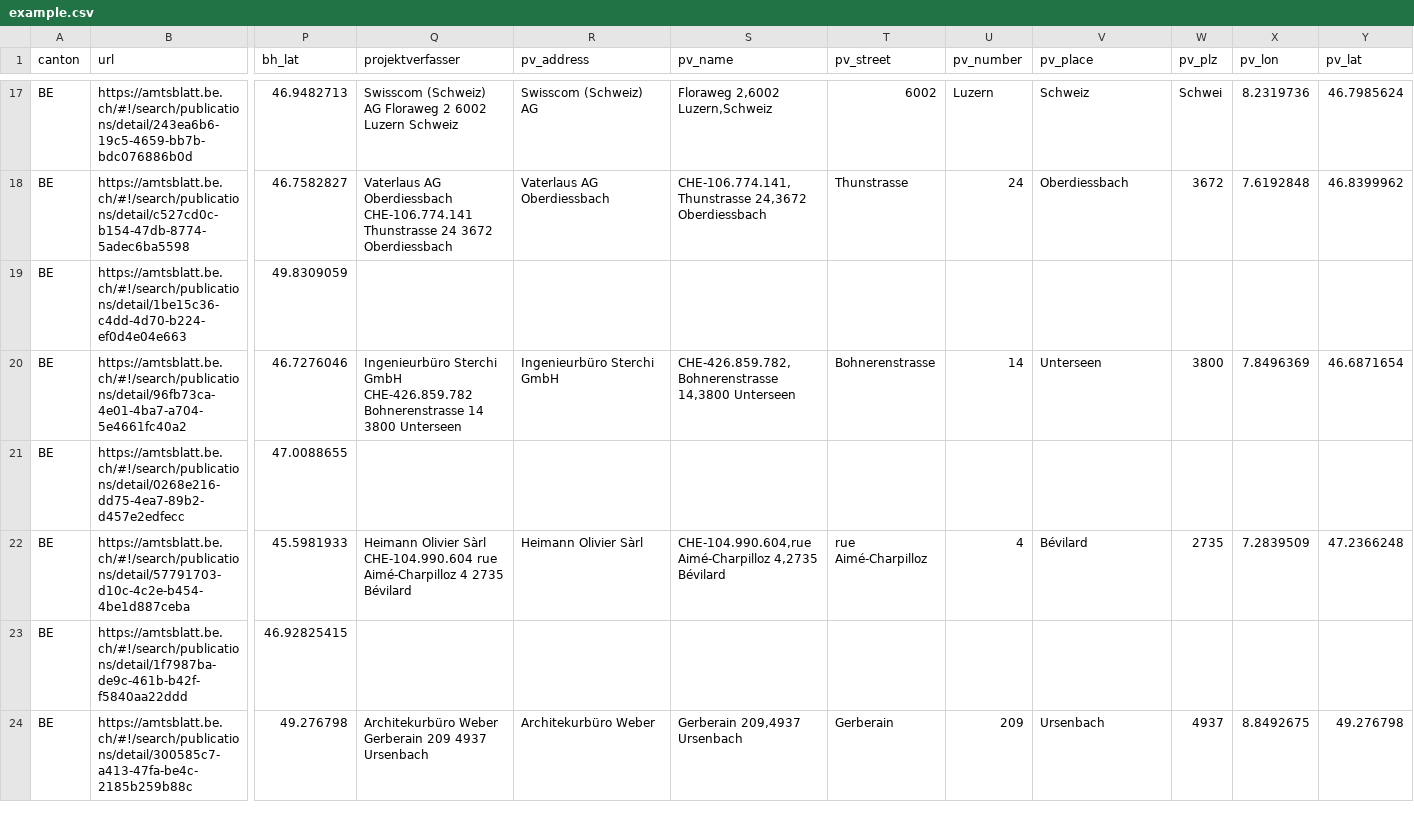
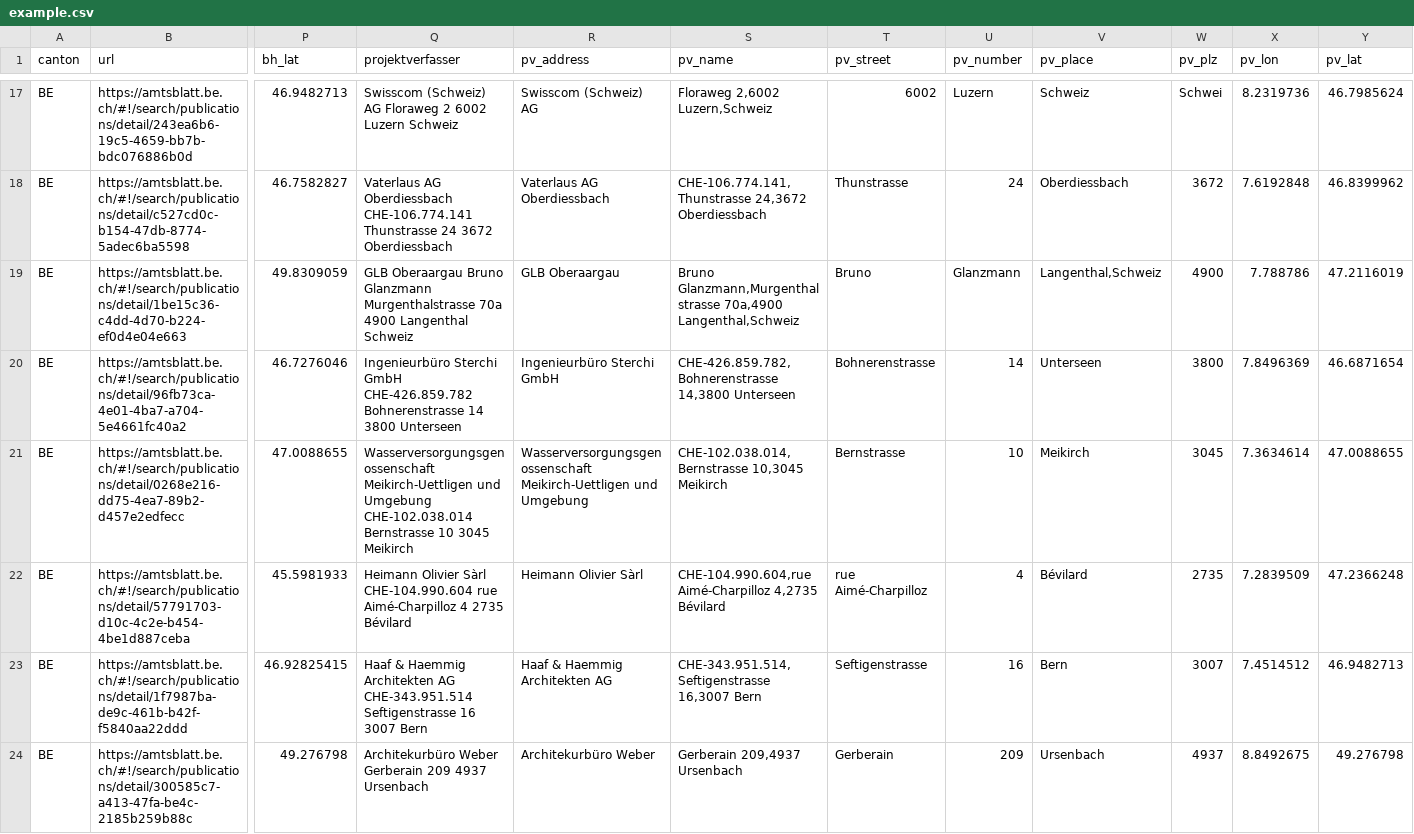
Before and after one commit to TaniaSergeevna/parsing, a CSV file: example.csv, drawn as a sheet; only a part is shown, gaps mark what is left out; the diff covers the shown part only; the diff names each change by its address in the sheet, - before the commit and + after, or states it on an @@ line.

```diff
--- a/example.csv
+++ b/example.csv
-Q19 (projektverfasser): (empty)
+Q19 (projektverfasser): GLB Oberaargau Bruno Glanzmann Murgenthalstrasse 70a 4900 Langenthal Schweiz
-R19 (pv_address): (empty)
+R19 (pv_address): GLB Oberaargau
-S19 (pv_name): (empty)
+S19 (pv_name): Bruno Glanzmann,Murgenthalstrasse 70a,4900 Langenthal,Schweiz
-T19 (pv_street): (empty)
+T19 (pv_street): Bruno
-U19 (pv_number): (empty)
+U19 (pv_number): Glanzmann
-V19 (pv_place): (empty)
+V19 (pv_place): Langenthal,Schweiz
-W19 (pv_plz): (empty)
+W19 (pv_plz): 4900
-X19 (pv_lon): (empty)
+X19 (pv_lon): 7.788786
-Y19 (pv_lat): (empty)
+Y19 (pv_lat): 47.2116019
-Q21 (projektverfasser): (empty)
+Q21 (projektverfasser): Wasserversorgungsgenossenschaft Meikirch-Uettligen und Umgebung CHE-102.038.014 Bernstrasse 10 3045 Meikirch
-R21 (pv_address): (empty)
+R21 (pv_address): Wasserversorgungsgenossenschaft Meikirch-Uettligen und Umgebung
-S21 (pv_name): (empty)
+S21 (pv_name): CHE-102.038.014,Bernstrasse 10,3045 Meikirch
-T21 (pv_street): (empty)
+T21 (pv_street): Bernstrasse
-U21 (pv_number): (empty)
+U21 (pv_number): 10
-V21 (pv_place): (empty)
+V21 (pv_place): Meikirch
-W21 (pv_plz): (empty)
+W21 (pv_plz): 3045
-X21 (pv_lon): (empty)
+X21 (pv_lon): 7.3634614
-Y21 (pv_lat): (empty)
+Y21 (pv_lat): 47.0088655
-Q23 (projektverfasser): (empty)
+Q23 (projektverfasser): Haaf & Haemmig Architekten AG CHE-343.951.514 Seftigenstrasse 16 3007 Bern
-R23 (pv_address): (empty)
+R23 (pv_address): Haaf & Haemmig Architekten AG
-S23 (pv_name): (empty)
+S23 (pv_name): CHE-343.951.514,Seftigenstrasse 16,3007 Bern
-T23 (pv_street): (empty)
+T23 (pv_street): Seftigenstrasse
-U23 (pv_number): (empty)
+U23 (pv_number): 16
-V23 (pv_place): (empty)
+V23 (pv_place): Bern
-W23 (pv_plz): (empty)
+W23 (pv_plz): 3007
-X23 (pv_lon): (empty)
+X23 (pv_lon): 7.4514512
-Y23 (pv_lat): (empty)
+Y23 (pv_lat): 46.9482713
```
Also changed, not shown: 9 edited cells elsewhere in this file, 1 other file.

---

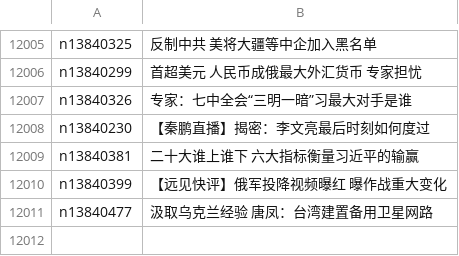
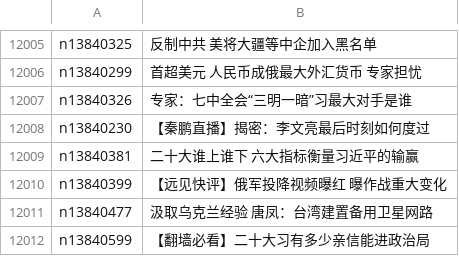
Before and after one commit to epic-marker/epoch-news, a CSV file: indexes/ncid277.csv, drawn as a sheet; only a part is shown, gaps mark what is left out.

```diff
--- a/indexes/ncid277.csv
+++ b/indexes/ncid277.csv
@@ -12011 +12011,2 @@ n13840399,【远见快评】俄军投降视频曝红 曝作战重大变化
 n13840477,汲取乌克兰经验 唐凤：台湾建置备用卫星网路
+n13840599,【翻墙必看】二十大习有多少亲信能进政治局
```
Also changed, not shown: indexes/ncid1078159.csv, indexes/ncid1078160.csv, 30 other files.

---

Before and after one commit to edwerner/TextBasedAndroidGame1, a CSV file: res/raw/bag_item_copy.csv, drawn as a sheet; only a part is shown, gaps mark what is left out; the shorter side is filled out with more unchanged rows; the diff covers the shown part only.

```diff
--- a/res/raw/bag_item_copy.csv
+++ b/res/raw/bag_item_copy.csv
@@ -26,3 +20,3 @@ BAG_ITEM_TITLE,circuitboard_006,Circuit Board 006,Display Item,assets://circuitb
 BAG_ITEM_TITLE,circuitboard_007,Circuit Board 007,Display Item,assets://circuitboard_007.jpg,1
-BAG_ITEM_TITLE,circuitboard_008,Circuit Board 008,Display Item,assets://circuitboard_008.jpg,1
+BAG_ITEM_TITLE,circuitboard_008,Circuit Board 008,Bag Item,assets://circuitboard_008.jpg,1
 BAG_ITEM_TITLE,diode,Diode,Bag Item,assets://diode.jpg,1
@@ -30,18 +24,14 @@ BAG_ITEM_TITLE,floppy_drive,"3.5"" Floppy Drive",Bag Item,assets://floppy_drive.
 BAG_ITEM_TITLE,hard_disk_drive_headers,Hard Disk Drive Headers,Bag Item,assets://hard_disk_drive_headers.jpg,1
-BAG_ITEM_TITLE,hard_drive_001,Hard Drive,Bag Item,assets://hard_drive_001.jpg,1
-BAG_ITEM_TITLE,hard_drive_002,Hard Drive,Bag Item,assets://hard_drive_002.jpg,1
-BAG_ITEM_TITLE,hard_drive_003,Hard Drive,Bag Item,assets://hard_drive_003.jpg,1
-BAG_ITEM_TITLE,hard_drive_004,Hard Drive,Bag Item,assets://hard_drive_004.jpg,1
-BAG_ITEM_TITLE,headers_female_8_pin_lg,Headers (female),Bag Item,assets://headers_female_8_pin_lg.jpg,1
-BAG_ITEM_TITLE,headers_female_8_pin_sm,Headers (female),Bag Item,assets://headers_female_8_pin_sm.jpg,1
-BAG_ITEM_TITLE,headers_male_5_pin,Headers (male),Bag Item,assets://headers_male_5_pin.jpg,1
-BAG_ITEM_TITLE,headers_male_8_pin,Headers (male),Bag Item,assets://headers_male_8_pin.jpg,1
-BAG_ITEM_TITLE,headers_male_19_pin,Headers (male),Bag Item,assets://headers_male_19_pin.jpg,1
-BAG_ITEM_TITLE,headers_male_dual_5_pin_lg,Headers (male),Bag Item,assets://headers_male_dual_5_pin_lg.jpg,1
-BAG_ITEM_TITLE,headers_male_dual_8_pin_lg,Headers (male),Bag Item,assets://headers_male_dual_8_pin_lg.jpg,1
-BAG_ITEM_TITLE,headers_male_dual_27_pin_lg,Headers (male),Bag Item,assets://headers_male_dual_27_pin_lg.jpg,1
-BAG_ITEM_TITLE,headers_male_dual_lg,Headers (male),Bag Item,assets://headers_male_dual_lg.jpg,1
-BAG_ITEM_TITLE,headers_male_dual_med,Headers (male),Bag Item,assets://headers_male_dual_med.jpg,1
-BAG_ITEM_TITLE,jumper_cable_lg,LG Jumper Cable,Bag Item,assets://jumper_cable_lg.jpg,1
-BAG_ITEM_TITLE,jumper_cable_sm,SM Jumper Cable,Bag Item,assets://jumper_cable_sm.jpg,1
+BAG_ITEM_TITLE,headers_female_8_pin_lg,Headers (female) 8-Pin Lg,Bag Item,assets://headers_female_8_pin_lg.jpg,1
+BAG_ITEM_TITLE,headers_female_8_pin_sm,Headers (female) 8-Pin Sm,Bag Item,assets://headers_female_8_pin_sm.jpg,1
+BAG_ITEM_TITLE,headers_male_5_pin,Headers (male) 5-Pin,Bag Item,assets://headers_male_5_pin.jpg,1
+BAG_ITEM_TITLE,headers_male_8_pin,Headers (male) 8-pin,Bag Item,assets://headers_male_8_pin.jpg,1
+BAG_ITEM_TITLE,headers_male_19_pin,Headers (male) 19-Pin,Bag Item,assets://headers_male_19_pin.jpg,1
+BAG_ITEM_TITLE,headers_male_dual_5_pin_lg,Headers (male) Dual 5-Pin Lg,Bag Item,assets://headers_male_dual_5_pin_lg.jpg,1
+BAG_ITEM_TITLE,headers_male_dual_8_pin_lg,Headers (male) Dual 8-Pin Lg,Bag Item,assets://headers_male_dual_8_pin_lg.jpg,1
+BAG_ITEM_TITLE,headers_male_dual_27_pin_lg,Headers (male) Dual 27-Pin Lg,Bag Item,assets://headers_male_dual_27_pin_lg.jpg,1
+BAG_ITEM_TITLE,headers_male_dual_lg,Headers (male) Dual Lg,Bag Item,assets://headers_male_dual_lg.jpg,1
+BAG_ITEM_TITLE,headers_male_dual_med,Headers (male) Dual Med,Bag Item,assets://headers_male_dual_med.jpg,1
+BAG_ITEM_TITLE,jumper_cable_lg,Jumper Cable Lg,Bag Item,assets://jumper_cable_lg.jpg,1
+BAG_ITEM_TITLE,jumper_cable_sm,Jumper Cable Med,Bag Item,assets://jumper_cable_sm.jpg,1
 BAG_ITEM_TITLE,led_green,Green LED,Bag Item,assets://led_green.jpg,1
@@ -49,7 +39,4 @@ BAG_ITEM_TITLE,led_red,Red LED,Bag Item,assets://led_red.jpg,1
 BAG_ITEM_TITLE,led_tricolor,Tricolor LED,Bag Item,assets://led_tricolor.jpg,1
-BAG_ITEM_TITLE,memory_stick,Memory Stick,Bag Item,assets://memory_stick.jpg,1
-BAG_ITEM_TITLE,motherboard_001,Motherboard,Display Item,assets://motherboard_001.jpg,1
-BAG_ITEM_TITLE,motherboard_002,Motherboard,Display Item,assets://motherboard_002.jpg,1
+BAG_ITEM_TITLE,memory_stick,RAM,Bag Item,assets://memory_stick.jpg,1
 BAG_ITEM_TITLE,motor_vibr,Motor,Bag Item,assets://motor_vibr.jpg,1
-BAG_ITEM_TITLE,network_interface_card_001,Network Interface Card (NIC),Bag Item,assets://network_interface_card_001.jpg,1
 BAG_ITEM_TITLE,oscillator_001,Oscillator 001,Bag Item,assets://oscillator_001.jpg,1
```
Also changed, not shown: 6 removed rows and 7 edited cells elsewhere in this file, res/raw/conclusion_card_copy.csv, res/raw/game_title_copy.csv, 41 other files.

Problem | Checking the material above line by line, count those that include the string "Haemmig". Give the number alone.

Solved problem | 2